Records for this exercise
================================

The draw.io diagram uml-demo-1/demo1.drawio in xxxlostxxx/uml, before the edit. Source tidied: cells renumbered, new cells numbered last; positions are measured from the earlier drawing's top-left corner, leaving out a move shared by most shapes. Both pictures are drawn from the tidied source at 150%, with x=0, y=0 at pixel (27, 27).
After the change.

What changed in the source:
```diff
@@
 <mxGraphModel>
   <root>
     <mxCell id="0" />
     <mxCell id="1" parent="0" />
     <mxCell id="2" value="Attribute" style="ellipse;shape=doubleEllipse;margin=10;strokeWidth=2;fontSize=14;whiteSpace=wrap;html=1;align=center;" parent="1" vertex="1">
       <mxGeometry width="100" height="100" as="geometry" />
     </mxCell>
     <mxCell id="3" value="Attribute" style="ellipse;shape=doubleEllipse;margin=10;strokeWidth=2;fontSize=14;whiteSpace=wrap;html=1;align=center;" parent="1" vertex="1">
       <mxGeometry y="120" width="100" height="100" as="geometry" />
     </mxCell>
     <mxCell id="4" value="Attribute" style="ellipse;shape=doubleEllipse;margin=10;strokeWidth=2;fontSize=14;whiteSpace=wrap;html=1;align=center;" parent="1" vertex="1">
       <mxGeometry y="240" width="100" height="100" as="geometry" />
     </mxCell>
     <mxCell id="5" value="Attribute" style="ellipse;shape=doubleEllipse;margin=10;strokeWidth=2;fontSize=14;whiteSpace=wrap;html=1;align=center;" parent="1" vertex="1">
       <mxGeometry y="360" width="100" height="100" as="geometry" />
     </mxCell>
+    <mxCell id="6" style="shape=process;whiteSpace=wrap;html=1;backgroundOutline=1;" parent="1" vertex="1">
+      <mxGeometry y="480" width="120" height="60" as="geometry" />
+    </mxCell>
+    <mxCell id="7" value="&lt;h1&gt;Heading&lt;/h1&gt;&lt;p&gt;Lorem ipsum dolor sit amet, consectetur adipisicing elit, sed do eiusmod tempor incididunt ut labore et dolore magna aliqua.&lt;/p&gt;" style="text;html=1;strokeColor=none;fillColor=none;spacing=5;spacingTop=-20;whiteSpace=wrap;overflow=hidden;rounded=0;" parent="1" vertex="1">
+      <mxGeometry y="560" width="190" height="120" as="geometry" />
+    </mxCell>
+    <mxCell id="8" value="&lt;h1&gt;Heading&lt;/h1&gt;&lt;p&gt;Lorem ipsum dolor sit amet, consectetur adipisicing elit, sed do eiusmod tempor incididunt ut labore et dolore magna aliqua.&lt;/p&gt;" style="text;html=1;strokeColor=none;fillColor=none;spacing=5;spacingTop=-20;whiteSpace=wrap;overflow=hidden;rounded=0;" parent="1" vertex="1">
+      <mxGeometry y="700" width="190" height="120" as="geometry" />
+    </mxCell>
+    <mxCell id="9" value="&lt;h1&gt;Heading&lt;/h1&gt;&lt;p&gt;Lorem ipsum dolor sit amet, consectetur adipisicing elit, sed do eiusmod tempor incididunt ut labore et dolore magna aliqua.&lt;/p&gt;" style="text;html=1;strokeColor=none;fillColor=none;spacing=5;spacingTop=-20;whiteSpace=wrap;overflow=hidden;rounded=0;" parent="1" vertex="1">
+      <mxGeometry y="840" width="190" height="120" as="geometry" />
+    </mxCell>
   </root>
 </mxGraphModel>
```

================================

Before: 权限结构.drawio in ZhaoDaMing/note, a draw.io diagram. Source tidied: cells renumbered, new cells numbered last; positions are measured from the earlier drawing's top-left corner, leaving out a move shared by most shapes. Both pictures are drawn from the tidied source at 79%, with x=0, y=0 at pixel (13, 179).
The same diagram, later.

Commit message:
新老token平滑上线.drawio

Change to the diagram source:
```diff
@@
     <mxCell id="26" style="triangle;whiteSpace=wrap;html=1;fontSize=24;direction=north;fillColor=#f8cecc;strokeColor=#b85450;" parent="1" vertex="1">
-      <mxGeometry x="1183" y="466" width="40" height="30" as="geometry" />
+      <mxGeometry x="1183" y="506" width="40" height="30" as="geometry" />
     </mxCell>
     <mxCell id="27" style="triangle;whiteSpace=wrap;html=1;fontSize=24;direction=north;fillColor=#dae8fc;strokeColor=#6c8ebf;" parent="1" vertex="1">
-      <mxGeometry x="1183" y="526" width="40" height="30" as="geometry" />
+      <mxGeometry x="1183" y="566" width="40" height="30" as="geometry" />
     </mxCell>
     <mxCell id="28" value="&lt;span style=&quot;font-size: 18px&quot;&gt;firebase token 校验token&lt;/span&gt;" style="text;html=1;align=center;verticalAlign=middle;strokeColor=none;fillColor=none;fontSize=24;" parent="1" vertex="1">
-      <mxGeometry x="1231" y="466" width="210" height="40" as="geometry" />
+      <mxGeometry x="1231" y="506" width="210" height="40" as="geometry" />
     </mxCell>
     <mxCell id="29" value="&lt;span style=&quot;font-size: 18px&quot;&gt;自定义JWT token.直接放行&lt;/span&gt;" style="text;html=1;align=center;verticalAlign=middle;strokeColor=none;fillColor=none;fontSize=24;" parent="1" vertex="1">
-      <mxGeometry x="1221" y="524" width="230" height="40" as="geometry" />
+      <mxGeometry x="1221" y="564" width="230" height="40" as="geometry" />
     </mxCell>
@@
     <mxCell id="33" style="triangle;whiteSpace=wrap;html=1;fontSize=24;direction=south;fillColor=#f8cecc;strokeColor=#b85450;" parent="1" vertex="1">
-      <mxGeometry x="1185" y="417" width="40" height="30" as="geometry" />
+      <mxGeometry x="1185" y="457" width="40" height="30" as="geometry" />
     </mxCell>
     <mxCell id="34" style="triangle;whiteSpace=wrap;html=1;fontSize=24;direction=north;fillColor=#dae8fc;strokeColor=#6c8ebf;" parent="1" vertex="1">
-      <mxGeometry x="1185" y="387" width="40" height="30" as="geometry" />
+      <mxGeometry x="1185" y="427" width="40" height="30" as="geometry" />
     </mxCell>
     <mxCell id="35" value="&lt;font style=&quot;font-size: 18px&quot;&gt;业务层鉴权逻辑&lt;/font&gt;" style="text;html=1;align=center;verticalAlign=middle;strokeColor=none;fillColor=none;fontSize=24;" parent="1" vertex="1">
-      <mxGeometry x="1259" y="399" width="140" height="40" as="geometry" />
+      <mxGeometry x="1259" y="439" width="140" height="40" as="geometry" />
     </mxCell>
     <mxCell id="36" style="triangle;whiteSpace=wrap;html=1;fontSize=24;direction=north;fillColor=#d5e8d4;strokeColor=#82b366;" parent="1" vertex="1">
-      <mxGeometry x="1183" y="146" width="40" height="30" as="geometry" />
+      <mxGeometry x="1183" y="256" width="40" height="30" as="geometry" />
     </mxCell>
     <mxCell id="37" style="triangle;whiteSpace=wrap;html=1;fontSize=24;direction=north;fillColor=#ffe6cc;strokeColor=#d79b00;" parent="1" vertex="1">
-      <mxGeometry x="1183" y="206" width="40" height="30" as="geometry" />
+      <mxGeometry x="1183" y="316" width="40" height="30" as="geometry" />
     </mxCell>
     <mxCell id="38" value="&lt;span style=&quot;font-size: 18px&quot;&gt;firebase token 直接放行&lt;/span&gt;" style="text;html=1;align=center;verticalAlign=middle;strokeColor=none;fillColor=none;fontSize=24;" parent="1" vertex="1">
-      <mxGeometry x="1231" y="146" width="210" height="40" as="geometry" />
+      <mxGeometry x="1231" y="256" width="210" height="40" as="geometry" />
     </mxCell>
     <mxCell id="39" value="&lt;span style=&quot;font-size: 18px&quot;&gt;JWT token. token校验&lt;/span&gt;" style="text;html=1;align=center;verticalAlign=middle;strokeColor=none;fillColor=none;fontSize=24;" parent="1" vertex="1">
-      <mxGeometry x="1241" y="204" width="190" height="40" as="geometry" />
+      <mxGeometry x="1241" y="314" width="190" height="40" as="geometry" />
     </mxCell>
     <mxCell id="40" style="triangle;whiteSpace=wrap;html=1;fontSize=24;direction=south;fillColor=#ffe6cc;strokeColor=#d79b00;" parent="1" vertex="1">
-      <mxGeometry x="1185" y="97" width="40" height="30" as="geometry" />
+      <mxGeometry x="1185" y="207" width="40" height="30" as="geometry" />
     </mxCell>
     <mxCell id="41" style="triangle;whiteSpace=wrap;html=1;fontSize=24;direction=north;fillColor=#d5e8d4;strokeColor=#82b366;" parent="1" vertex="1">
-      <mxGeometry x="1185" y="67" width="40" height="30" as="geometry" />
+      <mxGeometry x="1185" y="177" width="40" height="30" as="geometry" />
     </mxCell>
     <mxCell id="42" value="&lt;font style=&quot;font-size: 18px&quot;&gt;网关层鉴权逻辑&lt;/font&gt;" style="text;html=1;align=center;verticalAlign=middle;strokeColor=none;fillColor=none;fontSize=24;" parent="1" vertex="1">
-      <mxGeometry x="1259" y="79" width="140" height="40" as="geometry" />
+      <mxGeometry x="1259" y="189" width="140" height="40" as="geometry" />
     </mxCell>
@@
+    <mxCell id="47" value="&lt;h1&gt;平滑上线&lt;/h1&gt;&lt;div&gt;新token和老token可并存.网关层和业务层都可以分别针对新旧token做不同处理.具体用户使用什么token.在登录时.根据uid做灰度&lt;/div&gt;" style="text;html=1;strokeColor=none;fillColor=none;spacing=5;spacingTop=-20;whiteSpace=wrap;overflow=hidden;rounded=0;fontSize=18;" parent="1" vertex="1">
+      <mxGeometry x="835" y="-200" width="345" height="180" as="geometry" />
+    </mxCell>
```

================================

The task
Whenever the string "直接放行" occurs in a line of the entries above, copy that line.

Reply to the exercise
     <mxCell id="29" value="&lt;span style=&quot;font-size: 18px&quot;&gt;自定义JWT token.直接放行&lt;/span&gt;" style="text;html=1;align=center;verticalAlign=middle;strokeColor=none;fillColor=none;fontSize=24;" parent="1" vertex="1">
     <mxCell id="38" value="&lt;span style=&quot;font-size: 18px&quot;&gt;firebase token 直接放行&lt;/span&gt;" style="text;html=1;align=center;verticalAlign=middle;strokeColor=none;fillColor=none;fontSize=24;" parent="1" vertex="1">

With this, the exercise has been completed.